____ Record extracts

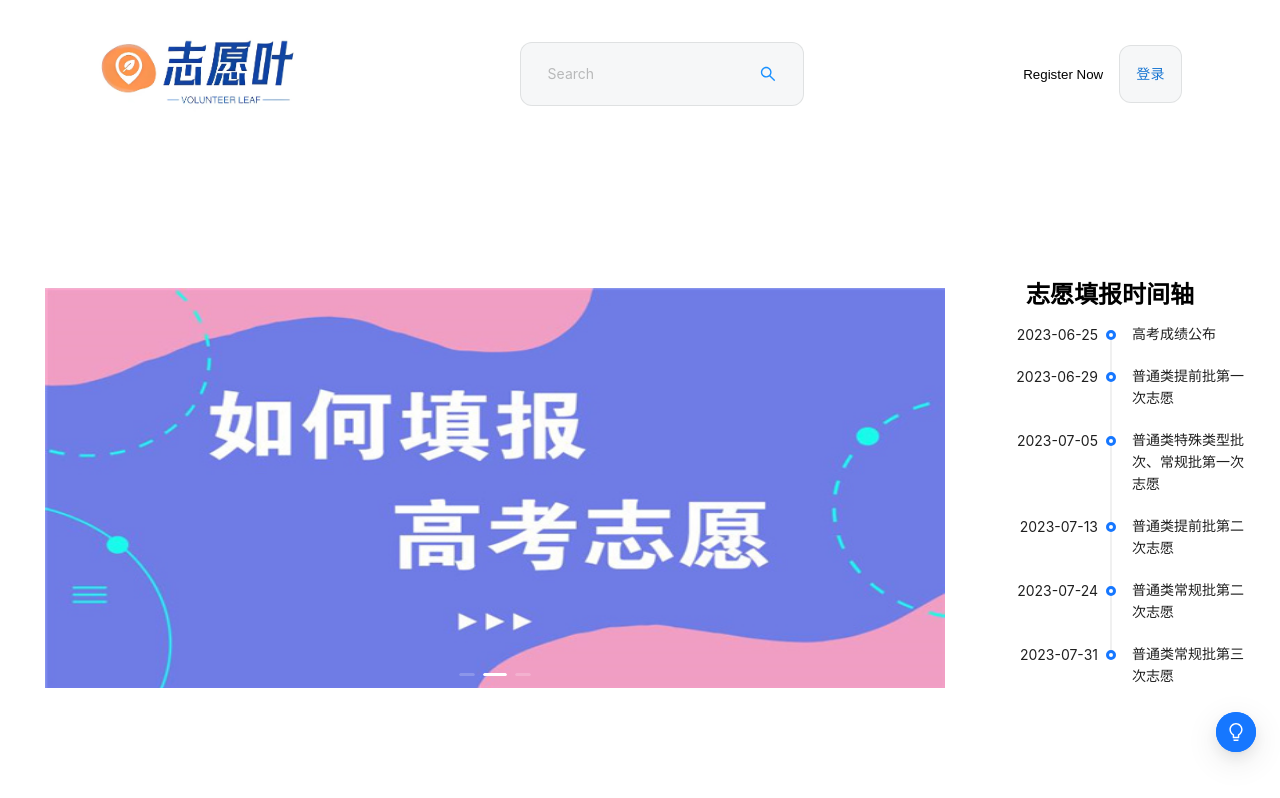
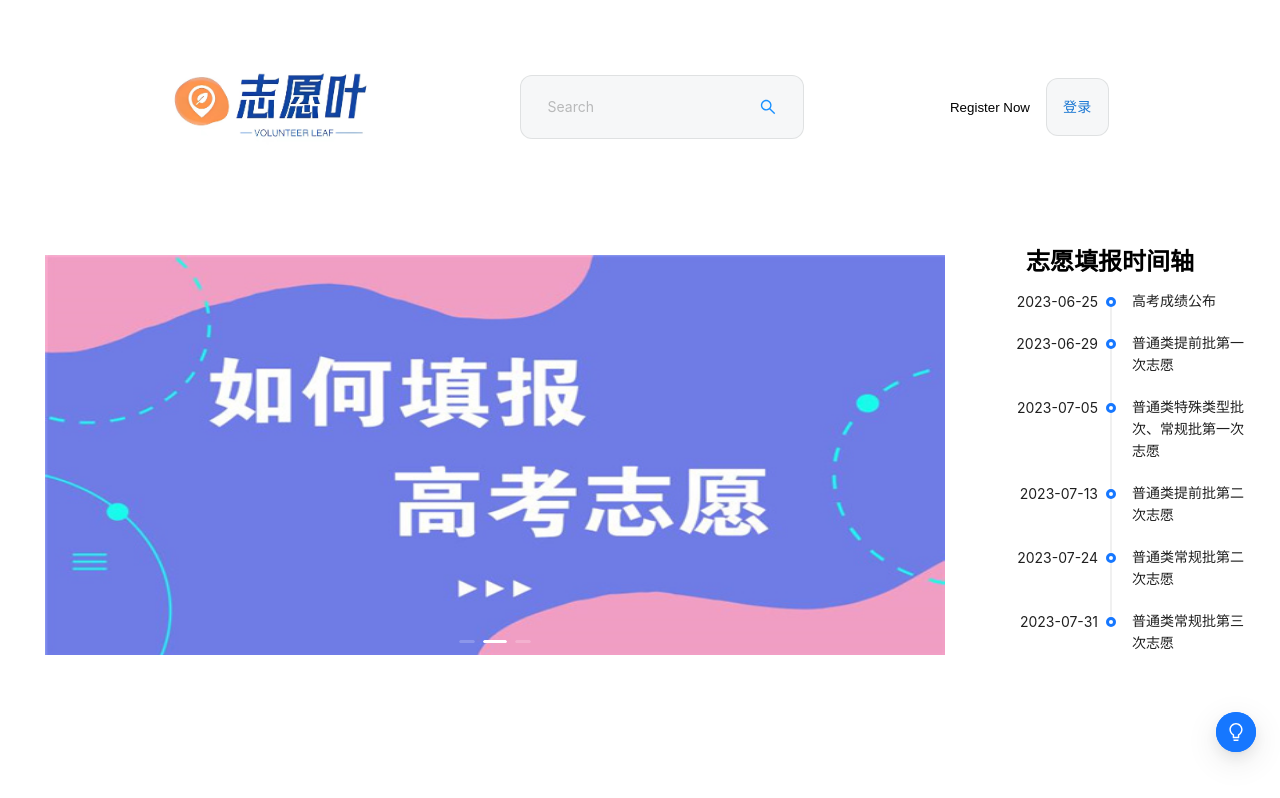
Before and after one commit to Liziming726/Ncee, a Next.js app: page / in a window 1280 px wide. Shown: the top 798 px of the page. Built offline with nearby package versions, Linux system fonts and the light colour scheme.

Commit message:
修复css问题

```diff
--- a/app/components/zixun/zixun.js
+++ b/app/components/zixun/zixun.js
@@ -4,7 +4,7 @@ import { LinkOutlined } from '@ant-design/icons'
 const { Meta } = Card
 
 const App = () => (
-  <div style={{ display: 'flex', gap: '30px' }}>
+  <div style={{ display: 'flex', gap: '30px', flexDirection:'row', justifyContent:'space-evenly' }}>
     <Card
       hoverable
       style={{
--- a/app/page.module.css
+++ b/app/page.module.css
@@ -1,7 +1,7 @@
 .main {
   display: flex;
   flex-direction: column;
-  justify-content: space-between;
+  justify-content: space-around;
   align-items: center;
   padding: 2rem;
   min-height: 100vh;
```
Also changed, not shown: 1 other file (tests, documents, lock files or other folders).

________

Please determine how many lines of the records above include the word "module", replying with a number alone.

Completed exercise: 2